For farmers and businesses in the supply chain, things more complicated. They may have to use technologies such as blockchain to track data at different points in the chain. This increases transparency and accountability, and hence the acceptability of produce from small farmers.

But these practices involve heavy investment, not only to set up but also for regulation and monitoring. Part of this cost may be passed on to the farmer, who is forced to follow increased record-keeping requirements or meet production norms for which they do not receive enough external support and inputs. Farmers who cannot undertake these practices are forced out of the loop.

Making food safe for all

The criterion common to all these practices is the interest is making food safe. But sometimes this food comes at a high cost. Some of this produce may only be sold in high-end retail stores or at high prices to consumers who are both discerning and wealthy. These practices take away the attention from possible policy interventions in production practices that are chemical intensive, destroy soil organisms, pollute water sources, and hurt the health and safety of people and animals.
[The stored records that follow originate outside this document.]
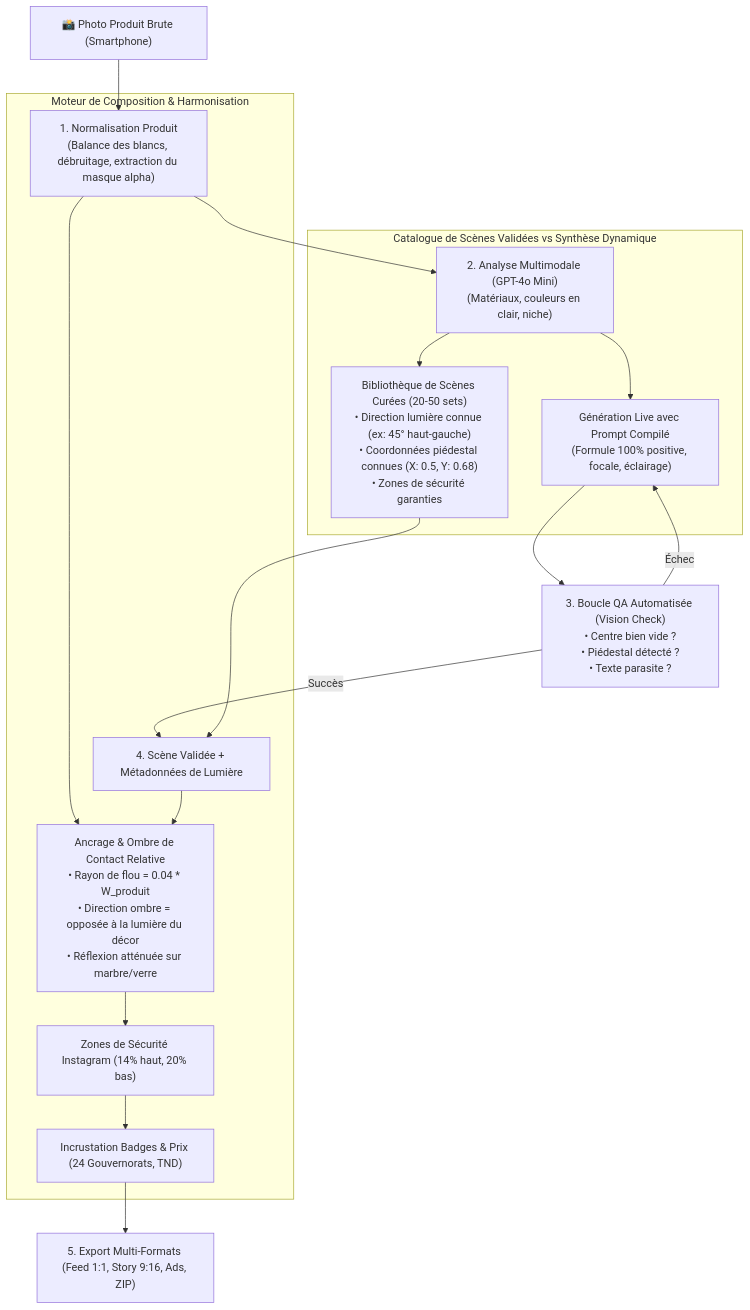
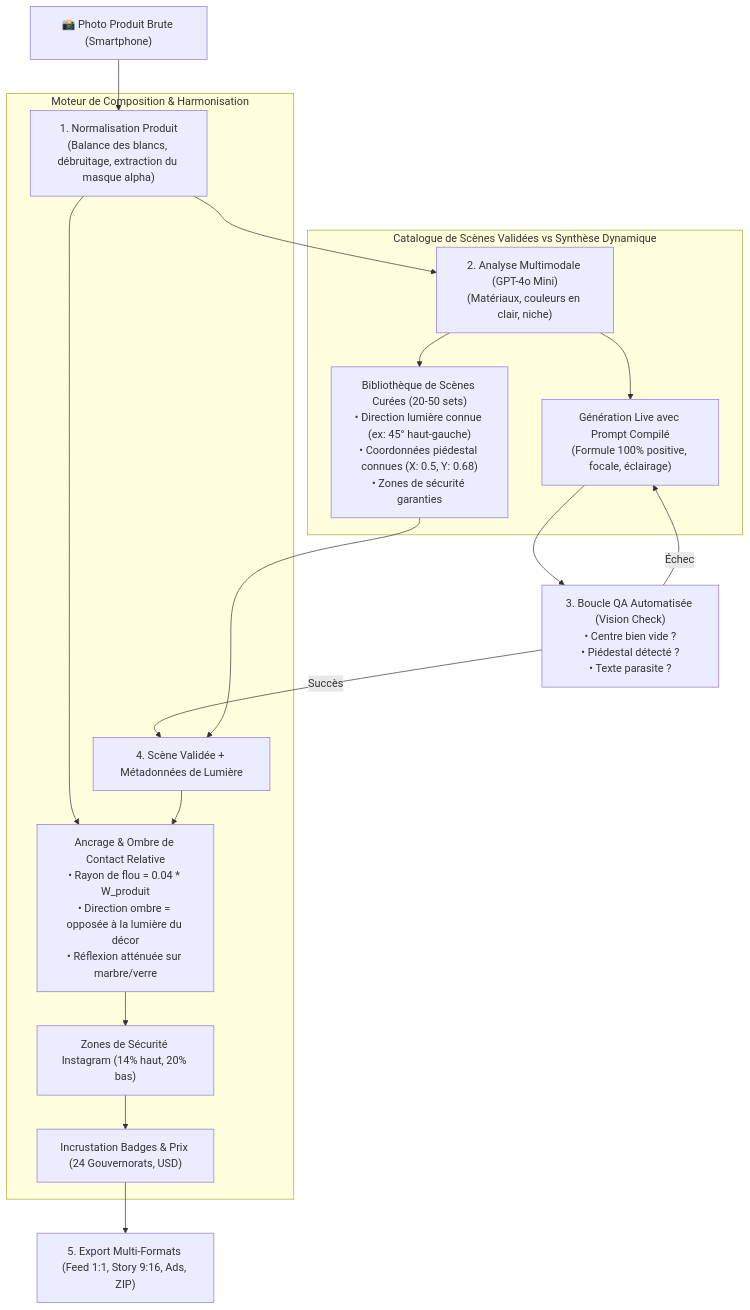
One commit to kthirithamer1-cell/adora changed the diagram in docs/PROMPT_ENGINEERING_ARCHITECTURE.md. Above: the diagram before and after it, drawn with Mermaid. The commit also changed other lines of this file and 177 other files, not shown here.

````diff
--- a/docs/PROMPT_ENGINEERING_ARCHITECTURE.md
+++ b/docs/PROMPT_ENGINEERING_ARCHITECTURE.md
@@ -26,23 +26,23 @@
 ```mermaid
 graph TD
     A["📸 Photo Produit Brute (Smartphone)"] --> B["1. Normalisation Produit<br/>(Balance des blancs, débruitage, extraction du masque alpha)"]
     B --> C["2. Analyse Multimodale (GPT-4o Mini)<br/>(Matériaux, couleurs en clair, niche)"]
     
     subgraph "Catalogue de Scènes Validées vs Synthèse Dynamique"
         C --> D1["Bibliothèque de Scènes Curées (20-50 sets)<br/>• Direction lumière connue (ex: 45° haut-gauche)<br/>• Coordonnées piédestal connues (X: 0.5, Y: 0.68)<br/>• Zones de sécurité garanties"]
         C --> D2["Génération Live avec Prompt Compilé<br/>(Formule 100% positive, focale, éclairage)"]
     end
 
     D2 --> E["3. Boucle QA Automatisée (Vision Check)<br/>• Centre bien vide ?<br/>• Piédestal détecté ?<br/>• Texte parasite ?"]
     E -- "Échec" --> D2
     E -- "Succès" --> F["4. Scène Validée + Métadonnées de Lumière"]
     D1 --> F
 
     subgraph "Moteur de Composition & Harmonisation"
         B & F --> G["Ancrage & Ombre de Contact Relative<br/>• Rayon de flou = 0.04 * W_produit<br/>• Direction ombre = opposée à la lumière du décor<br/>• Réflexion atténuée sur marbre/verre"]
         G --> H["Zones de Sécurité Instagram (14% haut, 20% bas)"]
-        H --> I["Incrustation Badges & Prix (24 Gouvernorats, TND)"]
+        H --> I["Incrustation Badges & Prix (24 Gouvernorats, USD)"]
     end
 
     I --> J["5. Export Multi-Formats (Feed 1:1, Story 9:16, Ads, ZIP)"]
 ```
````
We need a commonly accepted definition of good food that is universally accessible. It must focus on underlying production, health and safety concerns, rather than setting difficult standards and using expensive, exclusionary technologies. That means that we must rethink what food safety means to us, in addition to pushing for policy reform.

The Pesticide Management Bill 2020 is an important step in this direction. It does not make food production solely organic, which an important goal to be pursued. It aims to make the use of pesticides safer for humans and animals. It also aims to maintain biodiversity as well as ecological stability, while spotlighting traditional knowledge around pest control practices.

Kisan Swaraj Network and Pesticides Action Network India have noted inadequacies in its framing. Independent oversight, reviewing pesticide usage, farmer compensation and redressal, and traditional knowledge in pest management need more emphasis. If accounted for, the Bill will go a long way in making good food a more egalitarian project, one based on a premise of universal access and ecological sustainability.

Natasha SK is a Post-Doctoral Fellow at the NTU Institute of Science and Technology for Humanity at Nanyang Technological University.
Some of the research for this article was conducted by a team of which the author was a part, at the Indian Institute for Human Settlements, for the Hungry Cities Partnership. The author is grateful to Keerthana Jagadeesh and Rekha Raghunathan for their inputs.